Searches on social media sites have also been restricted to try to prevent any reference to the 1989 events.
The foreign ministry expressed "strong dissatisfaction" over a call from the US to free those still in prison for their involvement in the protests.
In 1989, the army shot dead hundreds of civilians rallying for democracy.
Beijing says the June 1989 events were a counter-revolutionary revolt and defends its response. The Communist Party still prevents any public remembrance of the event.
On Sunday, the US government urged China to free all those still in prison after the crackdown on protesters.
It called China's "violent suppression" of the Tiananmen Square demonstrations a "tragic loss of innocent lives".
From the capital, Beijing, to Fuzhou on the east coast and Guiyang in the far south-west, Chinese police have moved to detain and pressure activists.
Hundreds have been rounded up in Beijing to prevent them from marking the anniversary, rights campaigners told AFP news agency.
A small group of elderly men who organised a protest in a park in Guizhou a week ago have been rounded up, says the BBC's Damien Grammaticas.
A human rights group, the Dui Hua Foundation, estimates that fewer than a dozen activists arrested in the 1989 Tiananmen crackdown remain in jail. Hundreds were rounded up at the time.
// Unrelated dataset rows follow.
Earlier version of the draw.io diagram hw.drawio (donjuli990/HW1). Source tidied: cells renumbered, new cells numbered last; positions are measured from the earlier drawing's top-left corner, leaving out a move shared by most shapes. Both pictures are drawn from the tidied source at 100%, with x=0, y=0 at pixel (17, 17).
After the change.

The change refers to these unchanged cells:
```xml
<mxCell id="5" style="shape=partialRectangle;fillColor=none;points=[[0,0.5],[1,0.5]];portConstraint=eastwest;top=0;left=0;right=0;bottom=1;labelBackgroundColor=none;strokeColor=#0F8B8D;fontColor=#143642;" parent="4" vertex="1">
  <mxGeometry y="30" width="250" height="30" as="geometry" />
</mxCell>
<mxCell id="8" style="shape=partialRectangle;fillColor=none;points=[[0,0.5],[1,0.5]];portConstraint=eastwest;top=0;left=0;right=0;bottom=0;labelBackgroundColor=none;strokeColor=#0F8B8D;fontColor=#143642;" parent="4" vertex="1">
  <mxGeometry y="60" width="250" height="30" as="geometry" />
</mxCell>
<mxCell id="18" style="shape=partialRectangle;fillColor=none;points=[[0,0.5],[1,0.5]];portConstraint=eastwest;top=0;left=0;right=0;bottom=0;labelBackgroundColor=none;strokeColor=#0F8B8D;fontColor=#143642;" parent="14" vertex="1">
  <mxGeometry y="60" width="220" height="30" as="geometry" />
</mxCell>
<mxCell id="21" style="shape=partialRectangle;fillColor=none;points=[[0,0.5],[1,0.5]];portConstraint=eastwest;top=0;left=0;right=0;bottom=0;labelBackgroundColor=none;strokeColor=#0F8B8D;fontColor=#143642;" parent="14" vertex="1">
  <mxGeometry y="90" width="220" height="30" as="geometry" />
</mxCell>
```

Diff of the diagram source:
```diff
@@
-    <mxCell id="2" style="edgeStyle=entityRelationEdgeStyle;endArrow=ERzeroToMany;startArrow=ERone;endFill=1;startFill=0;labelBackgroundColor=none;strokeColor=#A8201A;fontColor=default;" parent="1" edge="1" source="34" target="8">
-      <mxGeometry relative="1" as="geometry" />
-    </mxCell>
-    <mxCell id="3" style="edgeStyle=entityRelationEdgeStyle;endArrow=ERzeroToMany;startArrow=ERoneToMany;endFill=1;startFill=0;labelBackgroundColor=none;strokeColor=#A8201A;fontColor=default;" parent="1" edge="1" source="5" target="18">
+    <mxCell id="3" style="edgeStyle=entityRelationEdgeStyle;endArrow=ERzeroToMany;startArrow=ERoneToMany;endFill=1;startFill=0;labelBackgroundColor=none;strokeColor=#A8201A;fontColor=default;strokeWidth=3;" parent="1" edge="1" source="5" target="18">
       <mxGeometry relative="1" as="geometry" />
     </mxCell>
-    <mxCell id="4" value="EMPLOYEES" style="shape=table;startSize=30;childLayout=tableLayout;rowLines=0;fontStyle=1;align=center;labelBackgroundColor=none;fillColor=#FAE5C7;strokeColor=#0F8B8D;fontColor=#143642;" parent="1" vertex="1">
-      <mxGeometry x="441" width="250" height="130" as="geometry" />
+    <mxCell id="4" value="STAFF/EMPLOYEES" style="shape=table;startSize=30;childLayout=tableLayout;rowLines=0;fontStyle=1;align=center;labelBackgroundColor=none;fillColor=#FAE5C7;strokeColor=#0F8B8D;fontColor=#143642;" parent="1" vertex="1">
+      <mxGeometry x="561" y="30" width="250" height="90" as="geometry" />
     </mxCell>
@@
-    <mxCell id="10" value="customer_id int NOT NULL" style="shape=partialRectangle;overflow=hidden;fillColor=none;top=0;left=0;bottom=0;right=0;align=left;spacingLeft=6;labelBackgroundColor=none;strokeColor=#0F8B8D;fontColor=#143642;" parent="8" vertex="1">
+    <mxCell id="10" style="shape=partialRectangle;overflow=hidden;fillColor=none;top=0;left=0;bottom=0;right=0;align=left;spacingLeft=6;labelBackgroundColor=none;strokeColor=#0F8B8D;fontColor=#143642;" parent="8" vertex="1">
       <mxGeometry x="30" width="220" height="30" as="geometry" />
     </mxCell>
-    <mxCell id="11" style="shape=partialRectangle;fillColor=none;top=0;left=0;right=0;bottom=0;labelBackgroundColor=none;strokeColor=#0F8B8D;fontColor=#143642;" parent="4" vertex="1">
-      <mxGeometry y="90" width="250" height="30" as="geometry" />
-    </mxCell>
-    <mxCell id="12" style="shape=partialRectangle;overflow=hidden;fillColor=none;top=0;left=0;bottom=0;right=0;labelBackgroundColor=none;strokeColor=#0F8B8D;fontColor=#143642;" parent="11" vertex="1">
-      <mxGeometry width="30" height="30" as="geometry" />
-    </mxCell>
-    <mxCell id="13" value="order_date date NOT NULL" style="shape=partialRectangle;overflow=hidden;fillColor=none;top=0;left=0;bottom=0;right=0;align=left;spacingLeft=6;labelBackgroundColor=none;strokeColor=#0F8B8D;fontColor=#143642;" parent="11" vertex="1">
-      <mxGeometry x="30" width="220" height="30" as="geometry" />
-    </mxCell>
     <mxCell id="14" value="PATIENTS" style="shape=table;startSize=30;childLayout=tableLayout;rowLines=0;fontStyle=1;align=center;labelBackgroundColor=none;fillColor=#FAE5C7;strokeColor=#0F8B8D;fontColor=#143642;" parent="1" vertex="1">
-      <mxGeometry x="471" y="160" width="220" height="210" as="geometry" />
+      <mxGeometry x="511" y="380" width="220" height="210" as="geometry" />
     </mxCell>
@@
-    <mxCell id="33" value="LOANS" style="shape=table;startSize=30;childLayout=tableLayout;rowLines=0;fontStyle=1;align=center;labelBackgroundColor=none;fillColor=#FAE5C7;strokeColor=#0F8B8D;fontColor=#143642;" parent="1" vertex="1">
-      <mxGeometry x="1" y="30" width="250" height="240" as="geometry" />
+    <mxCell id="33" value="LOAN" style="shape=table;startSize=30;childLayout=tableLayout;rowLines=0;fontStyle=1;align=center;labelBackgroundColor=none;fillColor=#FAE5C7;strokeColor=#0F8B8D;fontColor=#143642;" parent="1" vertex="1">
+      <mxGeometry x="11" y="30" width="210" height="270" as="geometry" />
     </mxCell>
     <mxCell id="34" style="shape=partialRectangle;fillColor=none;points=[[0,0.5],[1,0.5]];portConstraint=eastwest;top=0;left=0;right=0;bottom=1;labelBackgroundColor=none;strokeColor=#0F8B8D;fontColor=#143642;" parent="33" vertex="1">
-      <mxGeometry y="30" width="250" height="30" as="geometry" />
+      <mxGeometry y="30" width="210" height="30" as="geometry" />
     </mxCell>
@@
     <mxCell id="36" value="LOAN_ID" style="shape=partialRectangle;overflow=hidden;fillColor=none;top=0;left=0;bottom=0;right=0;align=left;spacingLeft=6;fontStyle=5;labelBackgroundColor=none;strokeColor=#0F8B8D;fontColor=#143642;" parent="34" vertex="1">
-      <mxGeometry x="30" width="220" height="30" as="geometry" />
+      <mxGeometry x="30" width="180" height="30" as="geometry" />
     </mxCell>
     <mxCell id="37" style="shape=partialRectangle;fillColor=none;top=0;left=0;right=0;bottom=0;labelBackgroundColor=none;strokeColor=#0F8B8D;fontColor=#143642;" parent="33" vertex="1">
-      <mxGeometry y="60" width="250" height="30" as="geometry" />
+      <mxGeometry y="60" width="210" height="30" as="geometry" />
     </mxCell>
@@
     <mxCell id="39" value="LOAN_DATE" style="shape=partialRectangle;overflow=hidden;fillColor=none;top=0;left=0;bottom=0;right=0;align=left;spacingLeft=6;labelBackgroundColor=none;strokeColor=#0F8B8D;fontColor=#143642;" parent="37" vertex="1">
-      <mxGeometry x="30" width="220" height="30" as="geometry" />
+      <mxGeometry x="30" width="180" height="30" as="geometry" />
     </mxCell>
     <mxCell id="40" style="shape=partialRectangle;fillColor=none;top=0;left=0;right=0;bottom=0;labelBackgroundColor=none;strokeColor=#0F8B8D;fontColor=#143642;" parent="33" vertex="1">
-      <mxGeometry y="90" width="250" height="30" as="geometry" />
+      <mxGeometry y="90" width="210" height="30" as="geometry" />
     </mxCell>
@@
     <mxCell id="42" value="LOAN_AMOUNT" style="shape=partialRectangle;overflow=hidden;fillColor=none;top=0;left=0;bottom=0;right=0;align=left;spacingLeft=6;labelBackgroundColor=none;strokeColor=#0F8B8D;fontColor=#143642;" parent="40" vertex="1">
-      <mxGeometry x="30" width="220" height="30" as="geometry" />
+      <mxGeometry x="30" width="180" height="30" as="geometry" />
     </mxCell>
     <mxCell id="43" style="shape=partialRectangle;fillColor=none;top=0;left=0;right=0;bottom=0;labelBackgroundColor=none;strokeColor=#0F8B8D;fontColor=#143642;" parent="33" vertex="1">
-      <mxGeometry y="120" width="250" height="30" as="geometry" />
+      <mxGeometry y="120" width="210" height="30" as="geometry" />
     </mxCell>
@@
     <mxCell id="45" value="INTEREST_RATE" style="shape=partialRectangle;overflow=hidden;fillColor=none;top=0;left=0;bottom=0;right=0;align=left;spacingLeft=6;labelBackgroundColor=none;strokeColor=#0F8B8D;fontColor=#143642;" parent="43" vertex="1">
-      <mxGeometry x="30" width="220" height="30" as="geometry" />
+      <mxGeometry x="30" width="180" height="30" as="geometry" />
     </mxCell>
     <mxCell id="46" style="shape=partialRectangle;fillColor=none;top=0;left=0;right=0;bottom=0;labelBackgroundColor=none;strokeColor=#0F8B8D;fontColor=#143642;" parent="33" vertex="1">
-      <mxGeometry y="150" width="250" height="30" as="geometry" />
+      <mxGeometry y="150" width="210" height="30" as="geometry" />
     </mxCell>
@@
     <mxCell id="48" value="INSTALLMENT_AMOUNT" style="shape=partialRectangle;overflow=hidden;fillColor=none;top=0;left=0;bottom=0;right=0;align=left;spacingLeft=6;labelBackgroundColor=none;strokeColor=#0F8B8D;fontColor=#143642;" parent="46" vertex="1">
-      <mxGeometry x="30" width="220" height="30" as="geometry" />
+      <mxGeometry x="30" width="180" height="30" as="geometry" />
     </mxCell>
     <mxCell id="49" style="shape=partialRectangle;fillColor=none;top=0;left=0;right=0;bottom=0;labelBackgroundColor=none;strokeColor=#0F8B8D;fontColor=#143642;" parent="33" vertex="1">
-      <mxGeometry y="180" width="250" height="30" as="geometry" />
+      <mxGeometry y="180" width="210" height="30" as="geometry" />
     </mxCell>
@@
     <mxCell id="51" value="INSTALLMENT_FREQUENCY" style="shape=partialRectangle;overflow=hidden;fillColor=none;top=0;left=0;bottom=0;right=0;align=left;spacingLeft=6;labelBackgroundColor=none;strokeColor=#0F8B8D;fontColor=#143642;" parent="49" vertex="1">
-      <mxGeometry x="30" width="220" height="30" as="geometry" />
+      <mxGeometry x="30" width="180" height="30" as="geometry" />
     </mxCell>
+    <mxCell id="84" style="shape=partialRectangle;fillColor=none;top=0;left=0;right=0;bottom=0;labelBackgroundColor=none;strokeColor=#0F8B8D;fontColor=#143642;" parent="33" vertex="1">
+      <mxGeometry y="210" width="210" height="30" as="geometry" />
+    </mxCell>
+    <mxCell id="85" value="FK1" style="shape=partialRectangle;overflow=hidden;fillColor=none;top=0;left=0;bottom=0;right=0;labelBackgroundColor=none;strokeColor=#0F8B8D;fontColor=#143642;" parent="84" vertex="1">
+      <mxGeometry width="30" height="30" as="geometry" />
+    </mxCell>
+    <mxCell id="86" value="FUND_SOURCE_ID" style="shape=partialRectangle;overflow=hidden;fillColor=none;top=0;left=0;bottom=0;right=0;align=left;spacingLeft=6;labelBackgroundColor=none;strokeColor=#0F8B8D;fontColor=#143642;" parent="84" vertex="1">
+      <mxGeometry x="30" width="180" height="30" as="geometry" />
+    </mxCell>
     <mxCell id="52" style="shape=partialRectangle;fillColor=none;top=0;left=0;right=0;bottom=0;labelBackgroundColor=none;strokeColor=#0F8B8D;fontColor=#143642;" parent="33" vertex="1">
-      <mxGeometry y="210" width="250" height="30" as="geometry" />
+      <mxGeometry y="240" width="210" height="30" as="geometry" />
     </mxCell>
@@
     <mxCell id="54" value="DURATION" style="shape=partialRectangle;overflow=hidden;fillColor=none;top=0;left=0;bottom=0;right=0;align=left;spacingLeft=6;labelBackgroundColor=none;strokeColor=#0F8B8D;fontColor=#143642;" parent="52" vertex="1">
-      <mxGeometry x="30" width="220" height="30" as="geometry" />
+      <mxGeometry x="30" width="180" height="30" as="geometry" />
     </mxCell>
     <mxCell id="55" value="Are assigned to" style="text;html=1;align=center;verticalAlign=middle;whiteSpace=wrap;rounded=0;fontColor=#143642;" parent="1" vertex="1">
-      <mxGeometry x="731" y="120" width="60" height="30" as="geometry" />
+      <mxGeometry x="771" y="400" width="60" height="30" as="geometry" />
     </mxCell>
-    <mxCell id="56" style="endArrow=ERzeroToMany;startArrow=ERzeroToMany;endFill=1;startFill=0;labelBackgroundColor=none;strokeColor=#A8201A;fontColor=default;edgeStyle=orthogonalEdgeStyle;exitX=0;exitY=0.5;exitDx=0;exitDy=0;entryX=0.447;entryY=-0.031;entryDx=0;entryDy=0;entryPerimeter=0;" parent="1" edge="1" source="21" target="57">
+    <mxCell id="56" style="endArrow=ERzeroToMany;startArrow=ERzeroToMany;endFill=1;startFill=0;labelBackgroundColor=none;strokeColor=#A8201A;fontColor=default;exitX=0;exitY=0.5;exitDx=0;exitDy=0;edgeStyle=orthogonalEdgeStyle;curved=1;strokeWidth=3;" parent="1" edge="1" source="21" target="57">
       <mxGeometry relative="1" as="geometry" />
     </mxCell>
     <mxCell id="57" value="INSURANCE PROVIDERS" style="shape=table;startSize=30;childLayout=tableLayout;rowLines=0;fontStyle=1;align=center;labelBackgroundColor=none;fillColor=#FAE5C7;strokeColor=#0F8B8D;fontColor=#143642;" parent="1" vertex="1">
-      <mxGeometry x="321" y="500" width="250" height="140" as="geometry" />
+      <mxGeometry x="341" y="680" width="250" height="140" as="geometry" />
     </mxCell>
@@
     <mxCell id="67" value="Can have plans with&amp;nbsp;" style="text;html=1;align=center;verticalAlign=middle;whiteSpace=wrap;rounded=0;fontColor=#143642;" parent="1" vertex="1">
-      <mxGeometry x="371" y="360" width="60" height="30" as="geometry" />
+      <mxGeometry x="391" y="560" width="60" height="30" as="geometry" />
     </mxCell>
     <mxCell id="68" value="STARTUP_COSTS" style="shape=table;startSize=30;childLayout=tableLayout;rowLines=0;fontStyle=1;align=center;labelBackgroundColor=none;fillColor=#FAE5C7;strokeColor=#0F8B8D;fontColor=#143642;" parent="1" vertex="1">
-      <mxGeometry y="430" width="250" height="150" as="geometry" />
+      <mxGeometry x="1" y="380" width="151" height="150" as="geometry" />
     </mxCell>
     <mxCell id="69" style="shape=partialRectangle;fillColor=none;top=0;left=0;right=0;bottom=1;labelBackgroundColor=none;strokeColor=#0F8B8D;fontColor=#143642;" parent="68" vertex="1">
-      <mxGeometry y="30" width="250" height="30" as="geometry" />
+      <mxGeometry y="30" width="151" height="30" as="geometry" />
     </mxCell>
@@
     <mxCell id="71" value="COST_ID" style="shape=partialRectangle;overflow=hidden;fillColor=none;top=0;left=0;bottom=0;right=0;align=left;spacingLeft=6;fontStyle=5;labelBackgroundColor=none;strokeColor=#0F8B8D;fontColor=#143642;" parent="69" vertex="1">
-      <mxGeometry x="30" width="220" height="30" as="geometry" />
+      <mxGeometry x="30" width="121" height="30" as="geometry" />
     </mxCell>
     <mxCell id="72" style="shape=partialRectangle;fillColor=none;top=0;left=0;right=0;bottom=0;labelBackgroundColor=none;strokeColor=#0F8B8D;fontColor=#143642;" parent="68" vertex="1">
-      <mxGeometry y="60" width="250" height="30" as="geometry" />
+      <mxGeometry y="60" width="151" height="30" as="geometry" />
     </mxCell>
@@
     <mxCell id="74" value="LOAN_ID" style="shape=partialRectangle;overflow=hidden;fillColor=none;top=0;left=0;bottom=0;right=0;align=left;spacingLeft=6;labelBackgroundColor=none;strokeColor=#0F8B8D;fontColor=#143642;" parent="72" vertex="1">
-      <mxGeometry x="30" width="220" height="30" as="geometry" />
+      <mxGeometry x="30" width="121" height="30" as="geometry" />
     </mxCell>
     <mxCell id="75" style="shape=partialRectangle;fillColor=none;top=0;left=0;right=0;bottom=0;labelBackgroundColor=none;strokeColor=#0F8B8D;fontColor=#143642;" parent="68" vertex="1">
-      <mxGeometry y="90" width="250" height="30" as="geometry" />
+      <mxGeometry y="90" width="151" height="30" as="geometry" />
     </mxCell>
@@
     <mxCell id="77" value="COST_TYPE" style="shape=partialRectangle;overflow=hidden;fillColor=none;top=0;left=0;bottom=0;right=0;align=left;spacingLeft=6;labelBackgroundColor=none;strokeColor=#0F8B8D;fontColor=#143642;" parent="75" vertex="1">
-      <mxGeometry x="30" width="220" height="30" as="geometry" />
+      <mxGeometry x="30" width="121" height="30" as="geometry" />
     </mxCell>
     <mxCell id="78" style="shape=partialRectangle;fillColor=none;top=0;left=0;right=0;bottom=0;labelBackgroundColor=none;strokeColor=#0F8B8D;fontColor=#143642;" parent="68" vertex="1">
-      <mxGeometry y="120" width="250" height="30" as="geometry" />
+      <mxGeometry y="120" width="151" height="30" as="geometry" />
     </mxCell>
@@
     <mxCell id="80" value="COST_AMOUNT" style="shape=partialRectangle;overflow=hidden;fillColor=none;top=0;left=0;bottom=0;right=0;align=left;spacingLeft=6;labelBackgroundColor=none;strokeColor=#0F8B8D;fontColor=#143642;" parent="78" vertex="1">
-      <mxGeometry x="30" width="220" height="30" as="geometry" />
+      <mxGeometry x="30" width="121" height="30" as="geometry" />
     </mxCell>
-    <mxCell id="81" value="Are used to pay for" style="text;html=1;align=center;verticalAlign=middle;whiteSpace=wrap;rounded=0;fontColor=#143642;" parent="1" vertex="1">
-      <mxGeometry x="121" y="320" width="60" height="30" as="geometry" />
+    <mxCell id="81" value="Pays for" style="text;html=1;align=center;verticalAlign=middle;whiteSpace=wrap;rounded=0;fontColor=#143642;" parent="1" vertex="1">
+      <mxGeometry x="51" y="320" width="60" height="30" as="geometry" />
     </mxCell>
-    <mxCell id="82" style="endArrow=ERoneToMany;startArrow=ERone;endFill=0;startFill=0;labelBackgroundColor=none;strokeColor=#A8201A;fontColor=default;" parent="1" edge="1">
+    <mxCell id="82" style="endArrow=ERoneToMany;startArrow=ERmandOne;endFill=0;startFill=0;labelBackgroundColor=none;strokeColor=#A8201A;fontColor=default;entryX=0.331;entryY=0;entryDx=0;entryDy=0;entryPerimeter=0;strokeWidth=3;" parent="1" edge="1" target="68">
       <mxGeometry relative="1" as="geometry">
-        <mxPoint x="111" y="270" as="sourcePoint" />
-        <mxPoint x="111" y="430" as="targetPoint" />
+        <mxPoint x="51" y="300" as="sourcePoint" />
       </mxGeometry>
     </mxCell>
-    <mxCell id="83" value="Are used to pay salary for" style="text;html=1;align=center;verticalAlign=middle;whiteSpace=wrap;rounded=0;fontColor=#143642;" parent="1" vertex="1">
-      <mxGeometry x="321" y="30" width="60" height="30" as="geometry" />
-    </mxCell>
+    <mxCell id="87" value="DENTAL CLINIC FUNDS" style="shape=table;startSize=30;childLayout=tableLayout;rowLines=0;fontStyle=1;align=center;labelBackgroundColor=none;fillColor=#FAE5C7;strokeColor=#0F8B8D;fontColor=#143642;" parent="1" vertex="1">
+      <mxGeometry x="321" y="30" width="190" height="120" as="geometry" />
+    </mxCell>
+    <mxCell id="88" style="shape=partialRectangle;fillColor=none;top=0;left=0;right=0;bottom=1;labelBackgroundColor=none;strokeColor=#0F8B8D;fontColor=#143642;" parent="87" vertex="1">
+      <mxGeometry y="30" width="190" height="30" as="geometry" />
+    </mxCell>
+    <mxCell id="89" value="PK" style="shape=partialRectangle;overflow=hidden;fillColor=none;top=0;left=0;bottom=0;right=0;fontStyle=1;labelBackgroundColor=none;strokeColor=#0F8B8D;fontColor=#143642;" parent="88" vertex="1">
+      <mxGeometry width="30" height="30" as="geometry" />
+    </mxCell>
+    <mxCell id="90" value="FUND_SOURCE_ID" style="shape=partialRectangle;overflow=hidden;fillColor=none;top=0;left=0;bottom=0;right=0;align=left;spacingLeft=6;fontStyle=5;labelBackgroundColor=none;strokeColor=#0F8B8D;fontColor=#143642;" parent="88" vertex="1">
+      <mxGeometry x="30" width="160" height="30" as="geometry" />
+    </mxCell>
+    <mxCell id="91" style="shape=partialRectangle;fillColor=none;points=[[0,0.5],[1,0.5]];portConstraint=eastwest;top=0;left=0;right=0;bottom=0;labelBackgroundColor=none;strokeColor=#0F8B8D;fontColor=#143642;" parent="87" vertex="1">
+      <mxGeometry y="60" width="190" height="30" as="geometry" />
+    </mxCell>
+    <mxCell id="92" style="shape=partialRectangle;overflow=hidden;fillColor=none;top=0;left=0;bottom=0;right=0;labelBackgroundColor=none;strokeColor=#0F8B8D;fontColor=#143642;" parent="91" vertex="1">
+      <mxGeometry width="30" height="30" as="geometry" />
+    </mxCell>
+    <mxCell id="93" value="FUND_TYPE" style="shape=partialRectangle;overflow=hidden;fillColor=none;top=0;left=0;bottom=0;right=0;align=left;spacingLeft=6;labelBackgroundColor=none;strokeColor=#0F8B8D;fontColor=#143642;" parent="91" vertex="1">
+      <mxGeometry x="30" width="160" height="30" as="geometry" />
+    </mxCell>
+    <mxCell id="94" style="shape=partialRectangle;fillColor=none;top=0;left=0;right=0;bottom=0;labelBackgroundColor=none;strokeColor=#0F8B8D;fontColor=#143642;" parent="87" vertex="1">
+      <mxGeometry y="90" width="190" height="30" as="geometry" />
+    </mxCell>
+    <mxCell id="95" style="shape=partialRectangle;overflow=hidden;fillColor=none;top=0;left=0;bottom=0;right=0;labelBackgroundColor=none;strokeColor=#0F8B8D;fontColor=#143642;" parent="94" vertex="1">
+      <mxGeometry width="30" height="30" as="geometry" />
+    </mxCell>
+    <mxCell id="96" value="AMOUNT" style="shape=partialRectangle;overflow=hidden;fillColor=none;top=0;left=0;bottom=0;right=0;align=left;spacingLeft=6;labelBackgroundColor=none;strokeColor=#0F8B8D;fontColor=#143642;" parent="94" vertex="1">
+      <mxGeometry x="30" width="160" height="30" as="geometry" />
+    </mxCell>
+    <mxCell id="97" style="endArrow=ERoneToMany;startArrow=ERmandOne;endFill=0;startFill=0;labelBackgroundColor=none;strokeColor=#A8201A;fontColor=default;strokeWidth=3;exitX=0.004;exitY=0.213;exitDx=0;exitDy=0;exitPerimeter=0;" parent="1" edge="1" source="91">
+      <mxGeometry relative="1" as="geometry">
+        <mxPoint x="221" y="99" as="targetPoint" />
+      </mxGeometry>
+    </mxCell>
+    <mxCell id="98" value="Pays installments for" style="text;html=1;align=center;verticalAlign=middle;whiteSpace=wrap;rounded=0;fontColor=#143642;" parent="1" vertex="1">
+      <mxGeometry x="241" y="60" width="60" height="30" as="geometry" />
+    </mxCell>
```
Those left in jail are not students who led the protests, but people who committed arson or attacked martial law troops, Dui Hua executive director John Kamm told the Associated Press news agency.